She contacted an owner of an escape room in Los Angeles to discuss franchising and even attended an escape room conference in Niagara Falls. But it was that first experience with a “live” escape room in Kansas City that sealed it for her.
“I was literally on a high from it for days,” she said. “You feel alive again, it was such an experience, it got us outside of ourselves.”
She talked the escape room operator in L.A. into franchising, found a suitable location above and behind The Whaling Station restaurant on Wave Street in Cannery Row, set up two escape rooms there and opened to capacity crowds — “It was nonstop until 11:30 at night that first night,” she says.
In Exodus’ existing rooms, Sherlock’s Study is recommended for four-10 people and Masquerade Manor is recommended for four-eight people.
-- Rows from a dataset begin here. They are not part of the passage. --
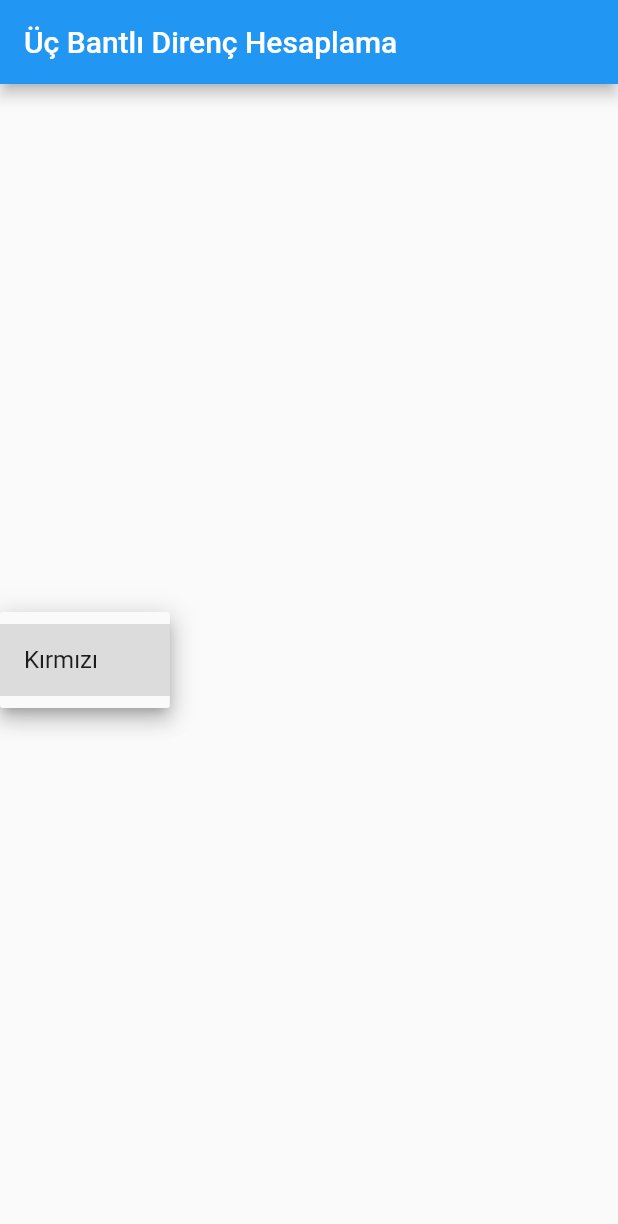
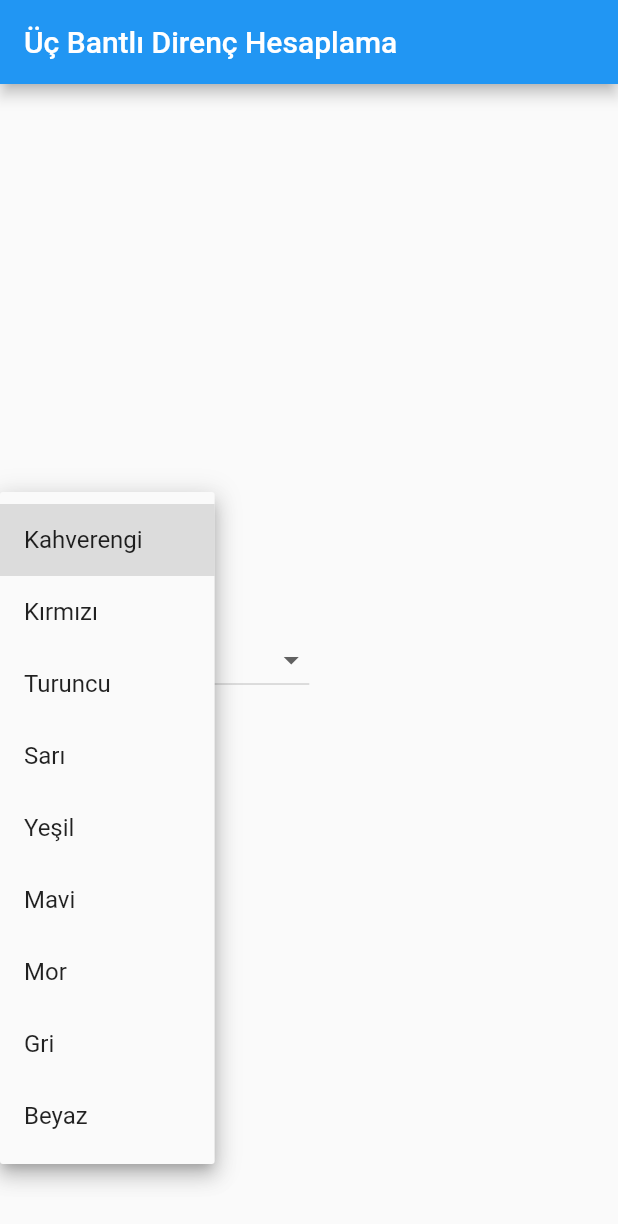
Before and after one commit to SeckinY1/Flutter-Projects, a Flutter app: the screen it shows after launch, after a tap on the "arrow drop down" icon, on a phone screen of 412 x 824 dp. Shown: the top 1224 px of the screen. Run offline on Flutter 3.47's test engine with Material 2 defaults, Android fonts, the phone set to English and light mode, and no system bars.

Commit message:
Update uc_bant_hesaplama.dart

```diff
--- a/direnc_uygulamasi/lib/uc_bant_hesaplama.dart
+++ b/direnc_uygulamasi/lib/uc_bant_hesaplama.dart
@@ -8,7 +8,31 @@ class UcBantHesaplama extends StatefulWidget {
 }
 
 class _UcBantHesaplamaState extends State<UcBantHesaplama> {
-  int? _renkDegeri = null;
+  int? _renkDegeri1 = null;
+  int? _renkDegeri2 = null;
+  Map<String, int> renklerIlkBasamak = {
+    "Kahverengi": 1,
+    "Kırmızı": 2,
+    "Turuncu": 3,
+    "Sarı": 4,
+    "Yeşil": 5,
+    "Mavi": 6,
+    "Mor": 7,
+    "Gri": 8,
+    "Beyaz": 9
+  };
+  Map<String, int> renkler = {
+    "Siyah": 0,
+    "Kahverengi": 1,
+    "Kırmızı": 2,
+    "Turuncu": 3,
+    "Sarı": 4,
+    "Yeşil": 5,
+    "Mavi": 6,
+    "Mor": 7,
+    "Gri": 8,
+    "Beyaz": 9
+  };
   @override
   Widget build(BuildContext context) {
     return Scaffold(
@@ -17,18 +41,33 @@ class _UcBantHesaplamaState extends State<UcBantHesaplama> {
           child: IntrinsicHeight(
         child: Row(
           children: [
-            DropdownButton(
-                items: [DropdownMenuItem(child: Text("Kırmızı"), value: 1)],
-                value: _renkDegeri,
-                onChanged: (int? deger) {
-                  setState(() {
-                    _renkDegeri = deger;
-                    print(_renkDegeri);
-                  });
-                })
+            dropDownButtonYapisi(renklerIlkBasamak),
+            dropDownButtonYapisi(renkler)
           ],
         ),
       )),
     );
   }
+
+  DropdownButton<int> dropDownButtonYapisi(Map<String, int> gelecekMap) {
+    return DropdownButton(
+        items: gelecekMap
+            .map((oAnkiRenk, oAnkiDeger) {
+              return MapEntry(
+                  oAnkiRenk,
+                  DropdownMenuItem(
+                    child: Text(oAnkiRenk),
+                    value: oAnkiDeger,
+                  ));
+            })
+            .values
+            .toList(),
+        value: _renkDegeri1,
+        onChanged: (int? deger) {
+          setState(() {
+            _renkDegeri1 = deger;
+            print(_renkDegeri1);
+          });
+        });
+  }
 }
```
Vault Heist is recommended for x to x people.
In Sherlock's Study, in the midst of a murder investigation, Sherlock Holmes has been kidnapped by the very murderer he was trying to catch. It's up to the players to piece together the evidence he has left behind in his study. Will you be clever enough to step into Sherlock’s shoes and solve the mystery?
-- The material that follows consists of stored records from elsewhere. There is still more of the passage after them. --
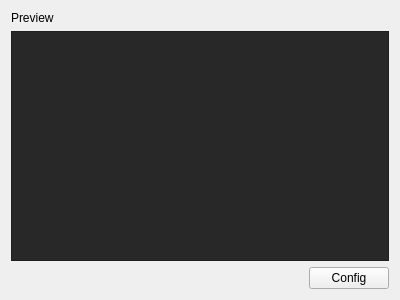
This is Widgets/previewwindow.ui in spoorcc/stereo-vision-client as Qt 5 draws it before an edit. The edited form follows.
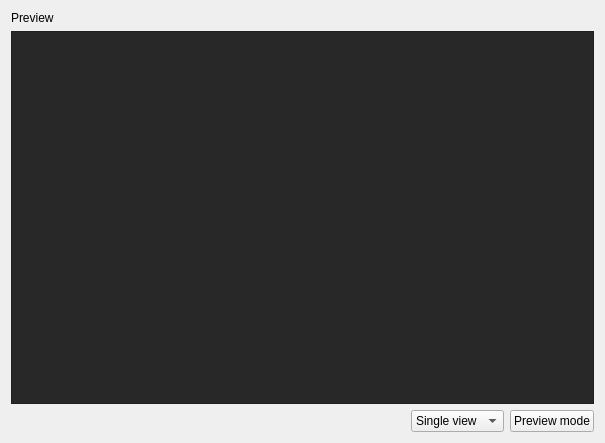
This is the edited form.

Commit message: Added preview setup

```diff
--- a/Widgets/previewwindow.ui
+++ b/Widgets/previewwindow.ui
@@ -6,8 +6,8 @@
    <rect>
     <x>0</x>
     <y>0</y>
-    <width>400</width>
-    <height>300</height>
+    <width>605</width>
+    <height>443</height>
    </rect>
   </property>
   <property name="windowTitle">
@@ -43,10 +43,34 @@
        </property>
       </spacer>
      </item>
+     <item>
+      <widget class="QComboBox" name="modeCB">
+       <item>
+        <property name="text">
+         <string>Single view</string>
+        </property>
+       </item>
+       <item>
+        <property name="text">
+         <string>Dual view</string>
+        </property>
+       </item>
+       <item>
+        <property name="text">
+         <string>Quad view</string>
+        </property>
+       </item>
+       <item>
+        <property name="text">
+         <string>Octo view</string>
+        </property>
+       </item>
+      </widget>
+     </item>
      <item>
       <widget class="QPushButton" name="configPB">
        <property name="text">
-        <string>Config</string>
+        <string>Preview mode</string>
        </property>
       </widget>
      </item>
```
The commit also changes 5 other files.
In Masquerade Manor, wealthy and famous composer Ludovico Manin is the prime suspect in a recent, high-profile crime. That night, during his annual Masquerade Ball, is the best chance to look for evidence against him. Disguised as guests, players must infiltrate the ball, find proof of Manin’s guilt, and leave without being detected. Can you find the stolen object and escape in time?
The rooms are monitored by video cameras with audio. If players fail to solve the mystery and escape, they can return to take another crack at it for half-price.
“Ours is family-friendly since we're on Cannery Row,” said Riddoch, referring to some of the more gruesome or frightening escape rooms out there. “I think Cannery Row needs this.”
Originating in Japan as Real Escape Game (REG) in 2007, Seattle-based Puzzle Break became the first American-based escape room company in 2013. They are patterned after video or online games such as Zelda, Myst and Crimson Room. There are estimated to be more than 3,000 escape room venues worldwide. There's even a website directory of escape rooms (escaperoomdirectory.com) and people who are fans of the games are called Escape Room Enthusiasts.
"There is a growing consumer demand for social play experiences that are live and unique and can't be repeated," Sam Roberts, assistant director of the Interactive Media and Games division at the USC School of Cinematic Arts, told the Los Angeles Times. Roberts says that immersive entertainment will be the next frontier of gaming — "the future of play spaces," he said.
“It's just so much fun,” said Riddoch. “It's great for team-building, it's fun playing it together with friends. It's such a great experience.”
Exodus Escape Room
765 Wave St., between Irving and Prescott, Monterey
Media Experiences Available Prior to the Event. Please Contact Marci Bracco Cain at Marci@ChatterboxPublicRelations.com to Schedule a Private Tour.
Marci Bracco Cain
Salinas, CA 93901